▶ [Activity] A faithful, complete copy of the entries is the sole expected answer.

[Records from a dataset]
>>

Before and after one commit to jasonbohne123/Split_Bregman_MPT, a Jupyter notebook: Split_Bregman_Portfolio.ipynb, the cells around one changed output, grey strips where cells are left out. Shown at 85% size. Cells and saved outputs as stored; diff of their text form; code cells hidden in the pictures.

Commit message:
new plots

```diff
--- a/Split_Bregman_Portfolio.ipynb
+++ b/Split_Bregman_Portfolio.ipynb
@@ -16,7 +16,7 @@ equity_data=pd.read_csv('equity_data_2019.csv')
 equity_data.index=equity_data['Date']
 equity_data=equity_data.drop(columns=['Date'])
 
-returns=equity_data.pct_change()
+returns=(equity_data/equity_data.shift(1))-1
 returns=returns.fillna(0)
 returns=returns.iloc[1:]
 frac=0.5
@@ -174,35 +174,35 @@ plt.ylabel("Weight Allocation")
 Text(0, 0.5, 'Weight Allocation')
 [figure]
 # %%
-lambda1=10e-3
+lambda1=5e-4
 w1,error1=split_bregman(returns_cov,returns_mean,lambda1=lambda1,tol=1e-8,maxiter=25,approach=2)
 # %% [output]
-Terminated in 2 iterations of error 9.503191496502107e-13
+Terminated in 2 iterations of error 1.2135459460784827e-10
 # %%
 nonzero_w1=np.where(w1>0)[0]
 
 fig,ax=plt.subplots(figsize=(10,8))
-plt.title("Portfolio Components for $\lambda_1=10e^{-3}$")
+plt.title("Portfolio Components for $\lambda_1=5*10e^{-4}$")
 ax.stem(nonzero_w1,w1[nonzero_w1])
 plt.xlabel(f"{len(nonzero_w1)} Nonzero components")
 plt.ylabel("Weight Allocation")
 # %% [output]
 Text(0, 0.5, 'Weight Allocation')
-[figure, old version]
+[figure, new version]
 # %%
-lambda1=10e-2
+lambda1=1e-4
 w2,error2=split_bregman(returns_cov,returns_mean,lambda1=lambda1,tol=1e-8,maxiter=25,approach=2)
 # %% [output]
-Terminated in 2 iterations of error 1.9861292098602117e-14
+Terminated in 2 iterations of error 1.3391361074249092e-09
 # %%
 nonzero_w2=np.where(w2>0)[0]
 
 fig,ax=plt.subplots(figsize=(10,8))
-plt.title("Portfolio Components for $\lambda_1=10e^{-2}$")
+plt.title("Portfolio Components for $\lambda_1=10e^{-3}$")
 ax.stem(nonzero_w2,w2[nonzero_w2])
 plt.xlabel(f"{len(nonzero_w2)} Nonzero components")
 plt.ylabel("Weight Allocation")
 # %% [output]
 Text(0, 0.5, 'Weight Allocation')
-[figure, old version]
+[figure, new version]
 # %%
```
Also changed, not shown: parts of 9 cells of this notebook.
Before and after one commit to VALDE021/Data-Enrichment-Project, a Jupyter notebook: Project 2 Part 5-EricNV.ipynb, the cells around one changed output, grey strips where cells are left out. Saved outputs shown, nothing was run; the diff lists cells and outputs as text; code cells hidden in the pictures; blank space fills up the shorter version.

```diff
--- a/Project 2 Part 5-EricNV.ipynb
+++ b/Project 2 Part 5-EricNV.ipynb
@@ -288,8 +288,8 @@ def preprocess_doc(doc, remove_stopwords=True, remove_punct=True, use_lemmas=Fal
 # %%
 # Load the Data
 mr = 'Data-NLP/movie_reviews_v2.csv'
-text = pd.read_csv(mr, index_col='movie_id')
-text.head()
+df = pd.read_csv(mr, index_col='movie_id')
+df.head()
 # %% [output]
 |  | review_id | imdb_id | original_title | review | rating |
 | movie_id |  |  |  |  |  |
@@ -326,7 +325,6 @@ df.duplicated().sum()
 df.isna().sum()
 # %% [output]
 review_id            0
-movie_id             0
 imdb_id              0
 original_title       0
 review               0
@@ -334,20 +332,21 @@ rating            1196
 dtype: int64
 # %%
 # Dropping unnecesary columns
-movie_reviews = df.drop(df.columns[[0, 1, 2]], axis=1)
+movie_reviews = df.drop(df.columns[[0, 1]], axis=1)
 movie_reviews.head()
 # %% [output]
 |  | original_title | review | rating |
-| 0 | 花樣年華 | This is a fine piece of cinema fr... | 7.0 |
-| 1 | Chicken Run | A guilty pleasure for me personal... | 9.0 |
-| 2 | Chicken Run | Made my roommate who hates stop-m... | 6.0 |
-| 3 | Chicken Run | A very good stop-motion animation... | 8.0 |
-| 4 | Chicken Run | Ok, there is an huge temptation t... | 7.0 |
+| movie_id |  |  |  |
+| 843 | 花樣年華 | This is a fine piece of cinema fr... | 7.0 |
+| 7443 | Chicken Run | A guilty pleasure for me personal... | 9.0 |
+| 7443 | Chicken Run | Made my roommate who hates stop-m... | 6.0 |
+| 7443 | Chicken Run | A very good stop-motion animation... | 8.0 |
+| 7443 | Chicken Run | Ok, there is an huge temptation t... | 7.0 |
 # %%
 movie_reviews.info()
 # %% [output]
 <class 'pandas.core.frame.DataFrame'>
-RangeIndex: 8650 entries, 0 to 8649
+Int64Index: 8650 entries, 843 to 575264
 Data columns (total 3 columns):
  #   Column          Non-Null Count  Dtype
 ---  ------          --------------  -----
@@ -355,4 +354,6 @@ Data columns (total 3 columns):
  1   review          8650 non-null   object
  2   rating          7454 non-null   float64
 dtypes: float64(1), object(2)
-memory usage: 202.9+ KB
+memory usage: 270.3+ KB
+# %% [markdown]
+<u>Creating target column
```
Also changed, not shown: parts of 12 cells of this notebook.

<<

▶ [Exercise answer]
Before and after one commit to jasonbohne123/Split_Bregman_MPT, a Jupyter notebook: Split_Bregman_Portfolio.ipynb, the cells around one changed output, grey strips where cells are left out. Shown at 85% size. Cells and saved outputs as stored; diff of their text form; code cells hidden in the pictures.

Commit message:
new plots

```diff
--- a/Split_Bregman_Portfolio.ipynb
+++ b/Split_Bregman_Portfolio.ipynb
@@ -16,7 +16,7 @@ equity_data=pd.read_csv('equity_data_2019.csv')
 equity_data.index=equity_data['Date']
 equity_data=equity_data.drop(columns=['Date'])
 
-returns=equity_data.pct_change()
+returns=(equity_data/equity_data.shift(1))-1
 returns=returns.fillna(0)
 returns=returns.iloc[1:]
 frac=0.5
@@ -174,35 +174,35 @@ plt.ylabel("Weight Allocation")
 Text(0, 0.5, 'Weight Allocation')
 [figure]
 # %%
-lambda1=10e-3
+lambda1=5e-4
 w1,error1=split_bregman(returns_cov,returns_mean,lambda1=lambda1,tol=1e-8,maxiter=25,approach=2)
 # %% [output]
-Terminated in 2 iterations of error 9.503191496502107e-13
+Terminated in 2 iterations of error 1.2135459460784827e-10
 # %%
 nonzero_w1=np.where(w1>0)[0]
 
 fig,ax=plt.subplots(figsize=(10,8))
-plt.title("Portfolio Components for $\lambda_1=10e^{-3}$")
+plt.title("Portfolio Components for $\lambda_1=5*10e^{-4}$")
 ax.stem(nonzero_w1,w1[nonzero_w1])
 plt.xlabel(f"{len(nonzero_w1)} Nonzero components")
 plt.ylabel("Weight Allocation")
 # %% [output]
 Text(0, 0.5, 'Weight Allocation')
-[figure, old version]
+[figure, new version]
 # %%
-lambda1=10e-2
+lambda1=1e-4
 w2,error2=split_bregman(returns_cov,returns_mean,lambda1=lambda1,tol=1e-8,maxiter=25,approach=2)
 # %% [output]
-Terminated in 2 iterations of error 1.9861292098602117e-14
+Terminated in 2 iterations of error 1.3391361074249092e-09
 # %%
 nonzero_w2=np.where(w2>0)[0]
 
 fig,ax=plt.subplots(figsize=(10,8))
-plt.title("Portfolio Components for $\lambda_1=10e^{-2}$")
+plt.title("Portfolio Components for $\lambda_1=10e^{-3}$")
 ax.stem(nonzero_w2,w2[nonzero_w2])
 plt.xlabel(f"{len(nonzero_w2)} Nonzero components")
 plt.ylabel("Weight Allocation")
 # %% [output]
 Text(0, 0.5, 'Weight Allocation')
-[figure, old version]
+[figure, new version]
 # %%
```
Also changed, not shown: parts of 9 cells of this notebook.
Before and after one commit to VALDE021/Data-Enrichment-Project, a Jupyter notebook: Project 2 Part 5-EricNV.ipynb, the cells around one changed output, grey strips where cells are left out. Saved outputs shown, nothing was run; the diff lists cells and outputs as text; code cells hidden in the pictures; blank space fills up the shorter version.

```diff
--- a/Project 2 Part 5-EricNV.ipynb
+++ b/Project 2 Part 5-EricNV.ipynb
@@ -288,8 +288,8 @@ def preprocess_doc(doc, remove_stopwords=True, remove_punct=True, use_lemmas=Fal
 # %%
 # Load the Data
 mr = 'Data-NLP/movie_reviews_v2.csv'
-text = pd.read_csv(mr, index_col='movie_id')
-text.head()
+df = pd.read_csv(mr, index_col='movie_id')
+df.head()
 # %% [output]
 |  | review_id | imdb_id | original_title | review | rating |
 | movie_id |  |  |  |  |  |
@@ -326,7 +325,6 @@ df.duplicated().sum()
 df.isna().sum()
 # %% [output]
 review_id            0
-movie_id             0
 imdb_id              0
 original_title       0
 review               0
@@ -334,20 +332,21 @@ rating            1196
 dtype: int64
 # %%
 # Dropping unnecesary columns
-movie_reviews = df.drop(df.columns[[0, 1, 2]], axis=1)
+movie_reviews = df.drop(df.columns[[0, 1]], axis=1)
 movie_reviews.head()
 # %% [output]
 |  | original_title | review | rating |
-| 0 | 花樣年華 | This is a fine piece of cinema fr... | 7.0 |
-| 1 | Chicken Run | A guilty pleasure for me personal... | 9.0 |
-| 2 | Chicken Run | Made my roommate who hates stop-m... | 6.0 |
-| 3 | Chicken Run | A very good stop-motion animation... | 8.0 |
-| 4 | Chicken Run | Ok, there is an huge temptation t... | 7.0 |
+| movie_id |  |  |  |
+| 843 | 花樣年華 | This is a fine piece of cinema fr... | 7.0 |
+| 7443 | Chicken Run | A guilty pleasure for me personal... | 9.0 |
+| 7443 | Chicken Run | Made my roommate who hates stop-m... | 6.0 |
+| 7443 | Chicken Run | A very good stop-motion animation... | 8.0 |
+| 7443 | Chicken Run | Ok, there is an huge temptation t... | 7.0 |
 # %%
 movie_reviews.info()
 # %% [output]
 <class 'pandas.core.frame.DataFrame'>
-RangeIndex: 8650 entries, 0 to 8649
+Int64Index: 8650 entries, 843 to 575264
 Data columns (total 3 columns):
  #   Column          Non-Null Count  Dtype
 ---  ------          --------------  -----
@@ -355,4 +354,6 @@ Data columns (total 3 columns):
  1   review          8650 non-null   object
  2   rating          7454 non-null   float64
 dtypes: float64(1), object(2)
-memory usage: 202.9+ KB
+memory usage: 270.3+ KB
+# %% [markdown]
+<u>Creating target column
```
Also changed, not shown: parts of 12 cells of this notebook.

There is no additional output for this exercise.